Obviously, there are going to be people who just don’t take the time to read them or choose to ignore them altogether. But you need a set of rules that you can point back to when questions arise.
They should cover some of the most common questions that you’re likely to get from residents such as:
- Can I have a garden sculpture?
- Can I plant my own flowers?
- Can I have a garden?
- Are we allowed to have a patio installed?
- Could we install a fence?
Explain the rules and regulations and provide some explanation. Also, be sure to include any specifications. For instance, if residents are allowed to have a garden sculpture but it has to be no larger than a certain size, include that information in your handbook.
Be as transparent as possible.
Make sure that all new residents receive a copy of the guidelines before moving in. It always helps to get ahead of common questions and prevent problems down the road.
Communicating Landscaping Company Responsibility vs. Resident Responsibility
In communicating with residents, it’s also important to communicate “who is responsible for what.” This is something that we come across quite often when working with HOAs and we’ve written an entire article on the topic.
However, it’s worth repeating a few of the key points, here.
We often find that many HOA residents are confused about their responsibilities. They might have planted some of their own flowers but then expect the commercial landscaping company to maintain them. But maybe the landscape contract only includes maintaining common areas.

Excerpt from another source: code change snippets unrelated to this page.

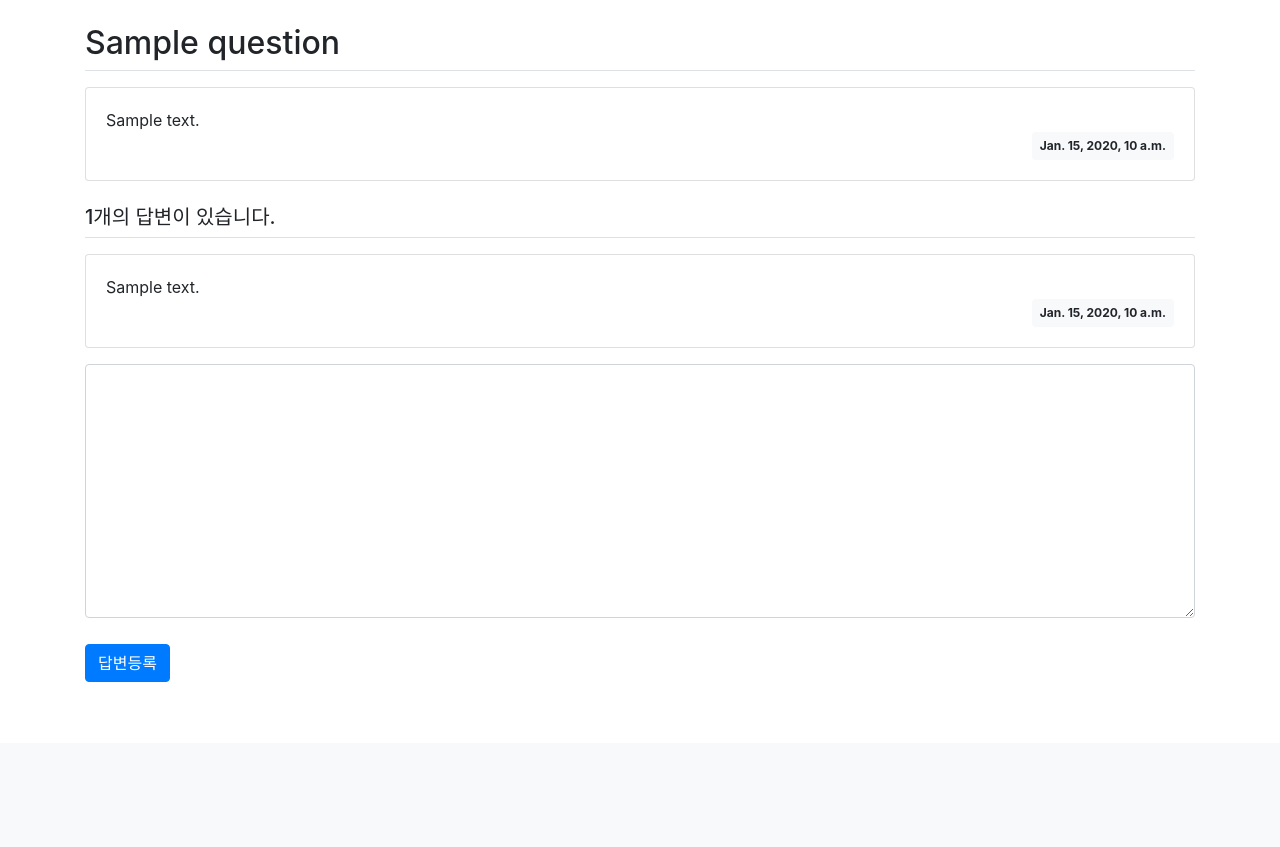
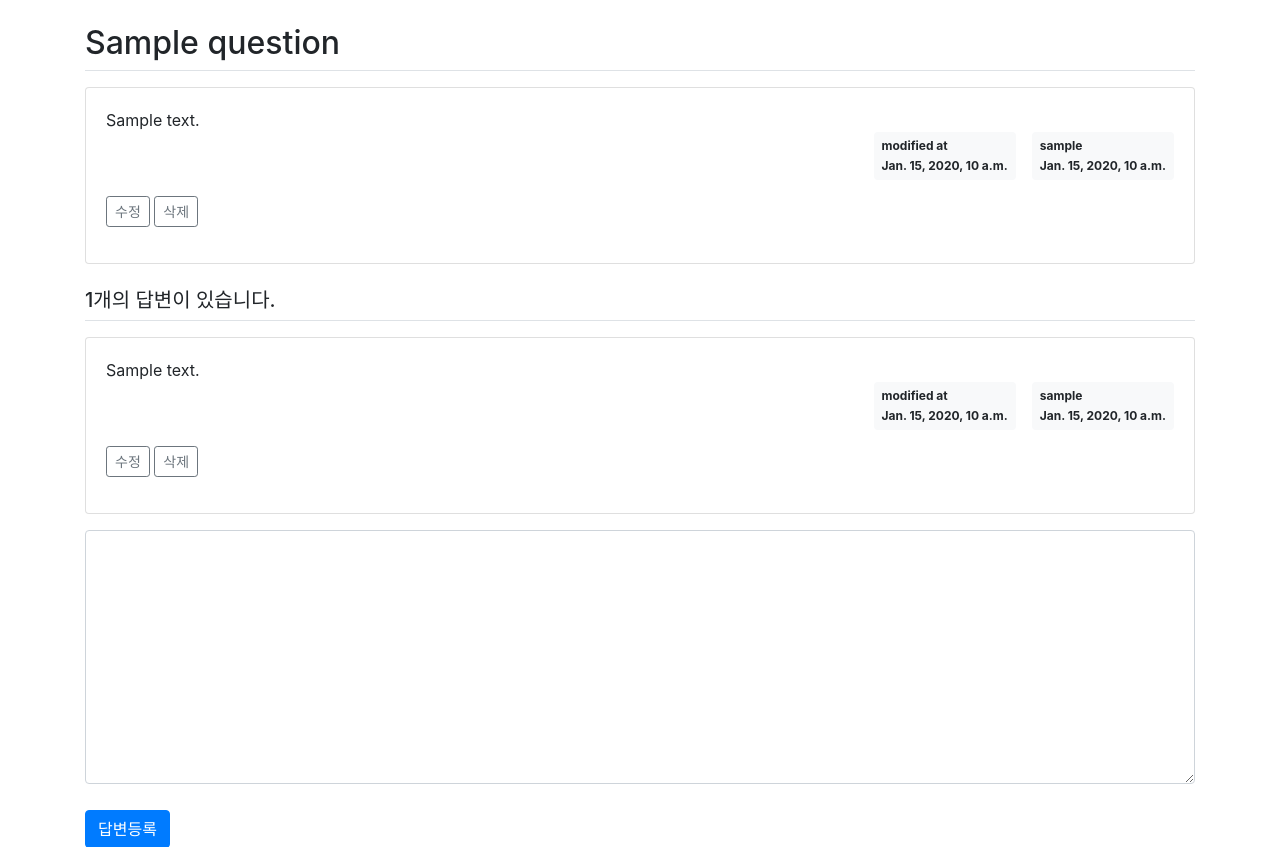
Before and after one commit to hyunbingil/Django_pyboard, a Django app: page /pybo/answer/create/1/ in a window 1280 px wide. Shown: the part 57-904 px from the top of the page. Before the commit the page ends 739 px from the top, so only its background shows below. Run offline with Django 3.2, Linux system fonts and the light colour scheme; a user stored in the database is signed in; tables that the repository leaves empty hold one stand-in row (values such as "Sample post"); some libraries are stand-ins or nearby versions.

Commit message:
🔧 글쓴이 표시 / ✨ 질문, 답변 수정 및 삭제 기능 추가

```diff
--- a/mysite/mysite/templates/base.html
+++ b/mysite/mysite/templates/base.html
@@ -21,5 +21,9 @@
     <script src="{% static 'jquery-3.5.1.min.js' %}"></script>
     <!-- Bootstrap JS -->
     <script src="{% static 'bootstrap.min.js' %}"></script>
+    <!-- 자바스크립트 Start -->
+    {% block script %}
+    {% endblock %}
+    <!-- 자바스크립트 End -->
 </body>
 </html>
--- a/mysite/mysite/templates/common/login.html
+++ b/mysite/mysite/templates/common/login.html
@@ -11,6 +11,7 @@
     </div>
     <form method="post" class="post-form" action="{% url 'common:login' %}">
         {% csrf_token %}
+        <input type="hidden" name="next" value="{{ next }}">  <!-- 로그인 성공후 이동되는 URL -->
         {% include "form_errors.html" %}
         <div class="form-group">
             <label for="username">사용자ID</label>
--- a/mysite/mysite/templates/pybo/question_detail.html
+++ b/mysite/mysite/templates/pybo/question_detail.html
@@ -6,10 +6,25 @@
             <div class="card-body">
                 <div class="card-text" style="white-space: pre-line;">{{ question.content }}</div>
                 <div class="d-flex justify-content-end">
-                    <div class="badge badge-light p-2">
-                        {{ question.create_date }}
+                    {% if question.modify_date %}
+                    <div class="badge badge-light p-2 text-left mx-3">
+                        <div class="mb-2">modified at</div>
+                        <div>{{ question.modify_date }}</div>
+                    </div>
+                    {% endif %}
+                    <div class="badge badge-light p-2 text-left">
+                        <div class="mb-2">{{ question.author.username }}</div>
+                        <div>{{ question.create_date }}</div>
                     </div>
                 </div>
+                {% if request.user == question.author %}
+                <div class="my-3">
+                    <a href="{% url 'pybo:question_modify' question.id  %}"
+                       class="btn btn-sm btn-outline-secondary">수정</a>
+                    <a href="#" class="delete btn btn-sm btn-outline-secondary"
+                    data-uri="{% url 'pybo:question_delete' question.id  %}">삭제</a>
+                </div>
+                {% endif %}
             </div>
         </div>
         <h5 class="border-bottom my-3 py-2">{{question.answer_set.count}}개의 답변이 있습니다.</h5>
@@ -18,10 +33,25 @@
             <div class="card-body">
                 <div class="card-text" style="white-space: pre-line;">{{ answer.content }}</div>
                 <div class="d-flex justify-content-end">
-                    <div class="badge badge-light p-2">
-                        {{ answer.create_date }}
+                    {% if answer.modify_date %}
+                    <div class="badge badge-light p-2 text-left mx-3">
+                        <div class="mb-2">modified at</div>
+                        <div>{{ answer.modify_date }}</div>
+                    </div>
+                    {% endif %}
+                    <div class="badge badge-light p-2 text-left">
+                        <div class="mb-2">{{ answer.author.username }}</div>
+                        <div>{{ answer.create_date }}</div>
                     </div>
                 </div>
+                {% if request.user == answer.author %}
+                <div class="my-3">
+                    <a href="{% url 'pybo:answer_modify' answer.id  %}"
+                       class="btn btn-sm btn-outline-secondary">수정</a>
+                    <a href="#" class="delete btn btn-sm btn-outline-secondary "
+                    data-uri="{% url 'pybo:answer_delete' answer.id  %}">삭제</a>
+                </div>
+                {% endif %}
             </div>
         </div>
         {% endfor %}
@@ -40,9 +70,21 @@
             {% endif %}
 
             <div class="form-group">
-                <textarea name="content" id="content" class="form-control" rows="10"></textarea>
+                <textarea {% if not user.is_authenticated %}disabled{% endif %}
+              name="content" id="content" class="form-control" rows="10"></textarea>
             </div>
             <input type="submit" value="답변등록" class="btn btn-primary">
         </form>
     </div>
 {% endblock %}
+{% block script %}
+<script type='text/javascript'>
+$(document).ready(function(){
+    $(".delete").on('click', function() {
+        if(confirm("정말로 삭제하시겠습니까?")) {
+            location.href = $(this).data('uri');
+        }
+    });
+});
+</script>
+{% endblock %}
--- a/mysite/pybo/models.py
+++ b/mysite/pybo/models.py
@@ -1,11 +1,13 @@
 from django.db import models
-
+from django.contrib.auth.models import User
 # Create your models here.
 class Question(models.Model):
     subject = models.CharField(max_length=200) # 제목 : 최대 200자 / 글자 수 제한 O(CharField)
     content = models.TextField() # 내용 : 글자 수 제한 X(TextField)
     create_date = models.DateTimeField() # 작성 일시 : 날짜와 시간에 관계된 속성(DateTimeField)
-
+    author = models.ForeignKey(User, on_delete=models.CASCADE) # 저자
+    modify_date = models.DateTimeField(null=True, blank=True) # 수정 일시
+    # django.contrib.auth.models 패키지의 User이므로 글쓴이에 해당되는 author 속성은 User모델을 ForeignKey로 적용해야 한다.
     def __str__(self):
         return self.subject
 
@@ -16,6 +18,7 @@ class Answer(models.Model):
     # 이 답변과 연결된 질문(Question)이 삭제될 경우 답변(Answer)도 함께 삭제된다는 의미.
     content = models.TextField()
     create_date = models.DateTimeField()
-
+    author = models.ForeignKey(User, on_delete=models.CASCADE)
+    modify_date = models.DateTimeField(null=True, blank=True)
     def __str__(self):
         return self.subject
--- a/mysite/pybo/urls.py
+++ b/mysite/pybo/urls.py
@@ -11,4 +11,8 @@ urlpatterns = [
     # http://localhost:8000/pybo/<int:question_id>/ 가 적용되어
     # question_id 에 2라는 값이 저장되고 views.detail 함수가 실행
     path('question/create/', views.question_create, name="question_create"),
+    path('question/modify/<int:question_id>/', views.question_modify, name='question_modify'),
+    path('question/delete/<int:question_id>/', views.question_delete, name='question_delete'),
+    path('answer/modify/<int:answer_id>/', views.answer_modify, name='answer_modify'),
+    path('answer/delete/<int:answer_id>/', views.answer_delete, name='answer_delete'),
 ]
--- a/mysite/pybo/views.py
+++ b/mysite/pybo/views.py
@@ -1,8 +1,9 @@
 from django.shortcuts import render, get_object_or_404, redirect
 from django.utils import timezone
-from .models import Question
+from .models import Question, Answer
 from .forms import QuestionForm, AnswerForm
 from django.core.paginator import Paginator
+from django.contrib.auth.decorators import login_required
 
 def index(request):
     """
@@ -34,6 +35,7 @@ def detail(request, question_id):
     context = {'question': question}
     return render(request, 'pybo/question_detail.html', context)
 
+@login_required(login_url='common:login') # 로그인이 되어있지 않으면 로그인 페이지로 넘어간다.
 def answer_create(request, question_id):
     """
     pybo 답변 등록
@@ -43,6 +45,7 @@ def answer_create(request, question_id):
         form = AnswerForm(request.POST)
         if form.is_valid():
             answer = form.save(commit=False)
+            answer.author = request.user # 추가한 속성 author 적용
             answer.create_date = timezone.now()
             answer.question = question
             answer.save()
@@ -52,6 +55,7 @@ def answer_create(request, question_id):
     context = {'question': question, 'form': form}
     return render(request, 'pybo/question_detail.html', context)
 
+@login_required(login_url='common:login') # 로그인이 되어있지 않으면 로그인 페이지로 넘어간다.
 def question_create(request):
     """
     pybo 질문등록
@@ -63,6 +67,7 @@ def question_create(request):
             question = form.save(commit=False)
             # 폼에 연결된 모델을 저장하지 않고 생성된 모델 객체만 리턴(commit=False)
             # 코드내에서 자동으로 생성되는 값을 저장하기 위해서는 이것을 사용해야함.
+            answer.author = request.user
             question.create_date = timezone.now()
             question.save()
             return redirect('pybo:index')
@@ -71,3 +76,73 @@ def question_create(request):
         form = QuestionForm()
     context = {'form': form}
     return render(request, 'pybo/question_form.html', context)
+
+@login_required(login_url='common:login')
+def question_modify(request, question_id):
+    """
+    pybo 질문수정
+    """
+    question = get_object_or_404(Question, pk=question_id)
+    if request.user != question.author:
+        messages.error(request, '수정권한이 없습니다')
+        return redirect('pybo:detail', question_id=question.id)
+
+    if request.method == "POST":
+        form = QuestionForm(request.POST, instance=question)
+        if form.is_valid():
+            question = form.save(commit=False)
+            question.author = request.user
+            question.modify_date = timezone.now()  # 수정일시 저장
+            question.save()
+            return redirect('pybo:detail', question_id=question.id)
+    else:
+        form = QuestionForm(instance=question)
+    context = {'form': form}
+    return render(request, 'pybo/question_form.html', context)
+
+@login_required(login_url='common:login')
+def question_delete(request, question_id):
+    """
+    pybo 질문삭제
+    """
+    question = get_object_or_404(Question, pk=question_id)
+    if request.user != question.author:
+        messages.error(request, '삭제권한이 없습니다')
+        return redirect('pybo:detail', question_id=question.id)
+    question.delete()
+    return redirect('pybo:index')
+
+@login_required(login_url='common:login')
+def answer_modify(request, answer_id):
+    """
+    pybo 답변수정
+    """
+    answer = get_object_or_404(Answer, pk=answer_id)
+    if request.user != answer.author:
+        messages.error(request, '수정권한이 없습니다')
+        return redirect('pybo:detail', question_id=answer.question.id)
+
+    if request.method == "POST":
+        form = AnswerForm(request.POST, instance=answer)
+        if form.is_valid():
+            answer = form.save(commit=False)
+            answer.author = request.user
+            answer.modify_date = timezone.now()
+            answer.save()
+            return redirect('pybo:detail', question_id=answer.question.id)
+    else:
+        form = AnswerForm(instance=answer)
+    context = {'answer': answer, 'form': form}
+    return render(request, 'pybo/answer_form.html', context)
+
+@login_required(login_url='common:login')
+def answer_delete(request, answer_id):
+    """
+    pybo 답변삭제
+    """
+    answer = get_object_or_404(Answer, pk=answer_id)
+    if request.user != answer.author:
+        messages.error(request, '삭제권한이 없습니다')
+    else:
+        answer.delete()
+    return redirect('pybo:detail', question_id=answer.question.id)
```
Also changed, not shown: mysite/mysite/templates/pybo/answer_form.html (added, +16 -0 lines), mysite/mysite/templates/pybo/question_list.html (+6 -4 lines), mysite/pybo/migrations/0002_question_author.py (added), mysite/pybo/migrations/0003_answer_author.py (added), mysite/pybo/migrations/0004_auto_20200807_1454.py (added).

In general, it always helps to communicate clearly and in as many ways as possible. Even if your HOA handbook covers all of these topics, we know that we can’t always expect residents to take the time to read all of the information they’re given.
That’s why we’re always happy to participate at HOA board meetings and be part of landscaping committees that might have been formed for your community. We also love communicating via your social media channels or your newsletter. We want residents to be aware of what’s going on in the landscape of their community, including in areas they might be responsible for themselves.

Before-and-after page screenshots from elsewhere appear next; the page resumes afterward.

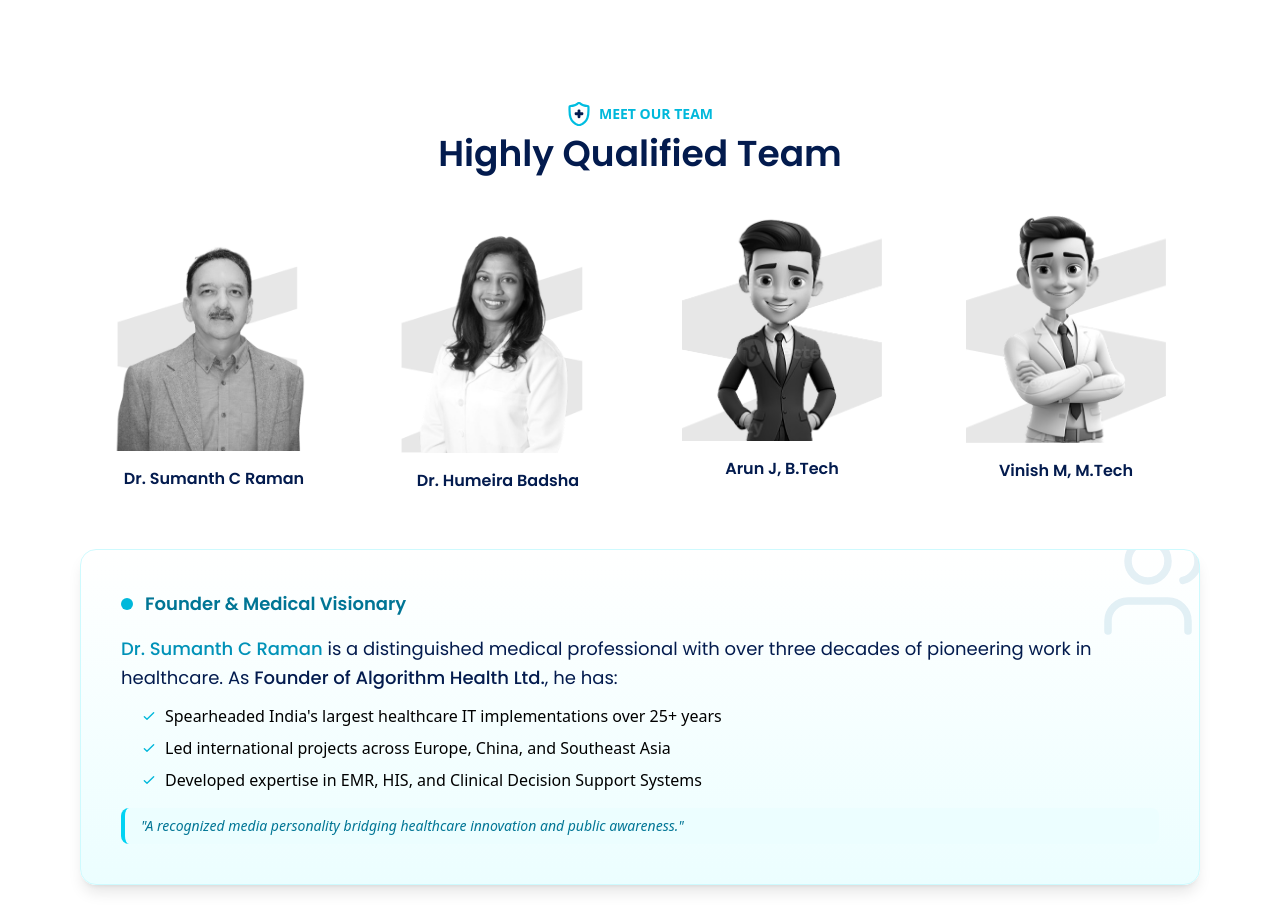
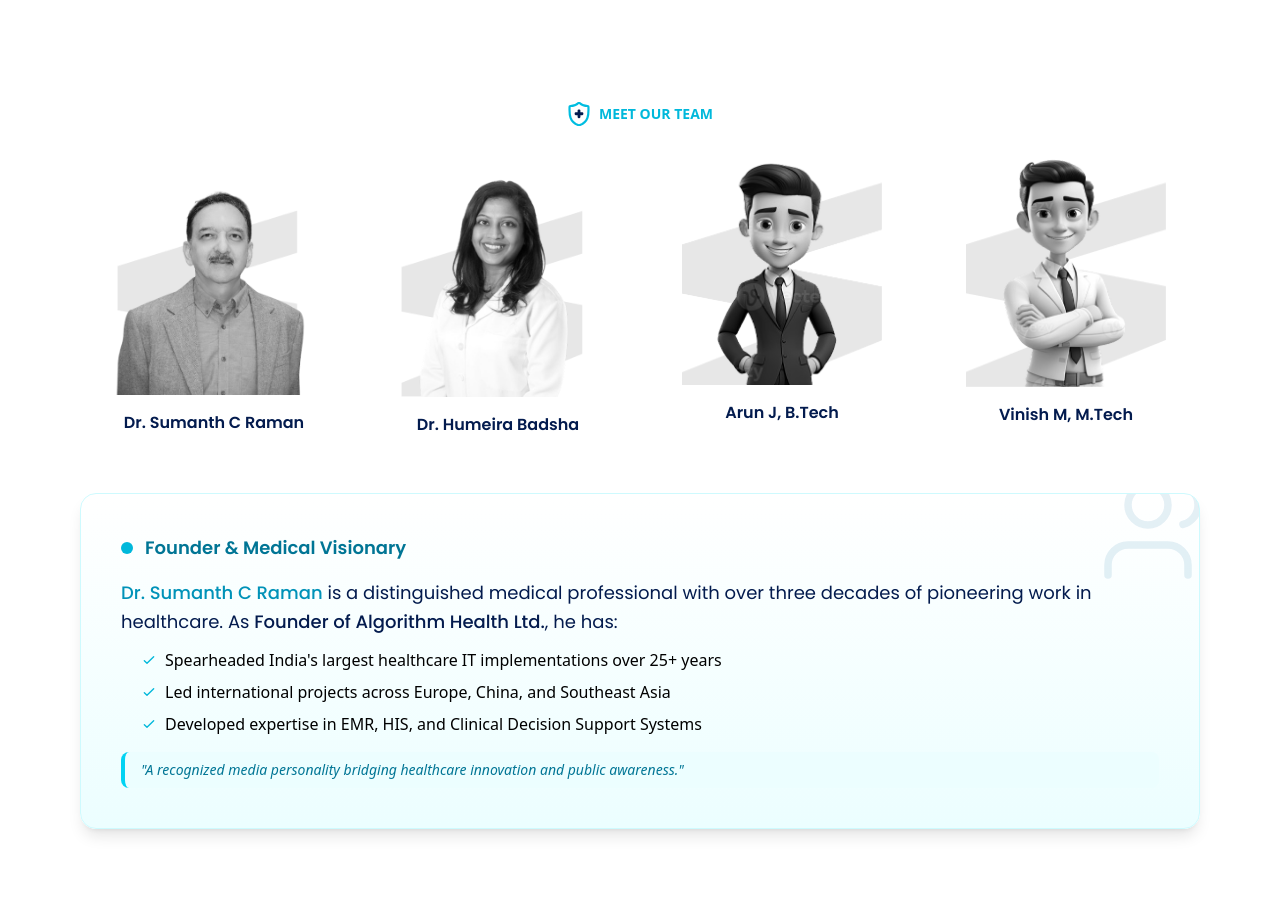
Before and after one commit to AlgorithmHealth/algo-website, a plain HTML site: page aboutus.html in a window 1280 px wide. Shown: the part 2180-3087 px from the top of the page. Drawn offline with nearby package versions, Linux system fonts and the light colour scheme.

Commit message:
Remove commented-out header for team section to enhance code clarity

```diff
--- a/aboutus.html
+++ b/aboutus.html
@@ -354,9 +354,9 @@
             </div>
             <h2 class="text-cyan-500 text-xs sm:text-sm font-semibold uppercase">Meet Our Team</h2>
         </div>
-        <h2 class="text-2xl sm:text-3xl md:text-4xl text-center mb-4 font-bold font-poppins px-4 sm:px-8 md:px-12 lg:px-20 font-[626] text-[var(--primary-color)]"
+        <!-- <h2 class="text-2xl sm:text-3xl md:text-4xl text-center mb-4 font-bold font-poppins px-4 sm:px-8 md:px-12 lg:px-20 font-[626] text-[var(--primary-color)]"
             data-aos="fade-up" data-aos-delay="100">
-            Highly Qualified Team</h2>
+            Highly Qualified Team</h2> -->
     </div>
 
     <div class="grid grid-cols-1 sm:grid-cols-2 md:grid-cols-4 gap-4 px-4 sm:px-6 md:px-0">
```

Choose an HOA Landscaping Company to Be Your Partner
No matter what your specific HOA landscaping policies are, there’s a reason you have them in place. You want to make sure that residents understand that they play a role in protecting the value of their home and should make decisions that benefit the community as a whole. You’d also like a landscaping partner who understands those rules and can even enhance them with other ideas that make sense for the betterment of the entire association.

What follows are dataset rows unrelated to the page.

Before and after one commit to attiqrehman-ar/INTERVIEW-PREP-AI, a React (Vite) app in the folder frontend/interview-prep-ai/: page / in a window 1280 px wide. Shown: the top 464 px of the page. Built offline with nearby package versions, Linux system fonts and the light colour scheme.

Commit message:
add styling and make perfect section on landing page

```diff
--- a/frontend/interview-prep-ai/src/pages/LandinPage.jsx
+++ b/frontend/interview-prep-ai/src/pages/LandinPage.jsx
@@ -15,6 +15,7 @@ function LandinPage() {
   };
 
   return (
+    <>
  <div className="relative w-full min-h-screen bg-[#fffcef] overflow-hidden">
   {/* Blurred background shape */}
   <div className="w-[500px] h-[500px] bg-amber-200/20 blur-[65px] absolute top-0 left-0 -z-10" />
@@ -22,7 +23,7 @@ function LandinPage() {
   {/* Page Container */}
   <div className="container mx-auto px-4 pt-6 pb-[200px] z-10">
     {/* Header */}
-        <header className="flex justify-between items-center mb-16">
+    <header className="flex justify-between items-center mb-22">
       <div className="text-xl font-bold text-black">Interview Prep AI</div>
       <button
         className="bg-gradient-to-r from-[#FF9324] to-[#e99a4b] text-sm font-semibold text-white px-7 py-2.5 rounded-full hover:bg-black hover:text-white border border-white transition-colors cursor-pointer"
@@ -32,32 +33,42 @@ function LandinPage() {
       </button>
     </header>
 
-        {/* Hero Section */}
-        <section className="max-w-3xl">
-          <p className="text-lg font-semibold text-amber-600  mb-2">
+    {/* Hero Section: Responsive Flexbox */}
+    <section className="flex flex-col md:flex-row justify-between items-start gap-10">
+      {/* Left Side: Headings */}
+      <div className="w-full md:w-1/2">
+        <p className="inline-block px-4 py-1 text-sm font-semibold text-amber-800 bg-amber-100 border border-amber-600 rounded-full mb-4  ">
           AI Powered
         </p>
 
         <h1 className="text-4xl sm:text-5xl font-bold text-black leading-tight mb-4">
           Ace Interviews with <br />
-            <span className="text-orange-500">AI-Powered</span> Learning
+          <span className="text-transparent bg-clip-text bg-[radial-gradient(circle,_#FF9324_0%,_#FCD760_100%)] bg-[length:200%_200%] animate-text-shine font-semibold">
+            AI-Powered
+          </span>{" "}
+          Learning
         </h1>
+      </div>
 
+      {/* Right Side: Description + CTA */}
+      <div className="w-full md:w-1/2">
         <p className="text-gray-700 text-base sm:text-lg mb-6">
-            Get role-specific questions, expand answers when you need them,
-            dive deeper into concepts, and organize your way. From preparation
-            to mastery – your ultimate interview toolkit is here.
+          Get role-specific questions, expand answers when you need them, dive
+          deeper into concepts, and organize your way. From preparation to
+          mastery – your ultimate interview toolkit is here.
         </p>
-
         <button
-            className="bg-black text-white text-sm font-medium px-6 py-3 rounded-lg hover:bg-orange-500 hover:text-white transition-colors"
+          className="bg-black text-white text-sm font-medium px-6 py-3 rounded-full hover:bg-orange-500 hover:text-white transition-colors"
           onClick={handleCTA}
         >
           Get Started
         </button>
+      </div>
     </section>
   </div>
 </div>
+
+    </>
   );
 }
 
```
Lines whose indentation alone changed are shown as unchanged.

We find that things work best when the landscaping company and the HOA community are in regular communication with one another as well as the residents.
Everyone has to be on the same page. And transparency is key!
At Yellowstone Landscape, we take the relationships that we develop with HOAs very seriously and we’re there to support them in their efforts of creating a beautiful and enjoyable place to live.
By developing strong partnerships with the communities we serve, we’re also able to shoulder some of the burdens that property managers and board members often face from the community. By taking on roles on committees or participating in board meetings, we help to play a role in educating residents and ensuring that everyone is happy. That boils down to fewer hassles and headaches on your end and an overall more content community!
Are you ready to work with a commercial landscaping company that takes communication seriously? Request a consultation today. We’ll meet to learn more about your property and its challenges and come up with a comprehensive plan to take care of all of the details for you.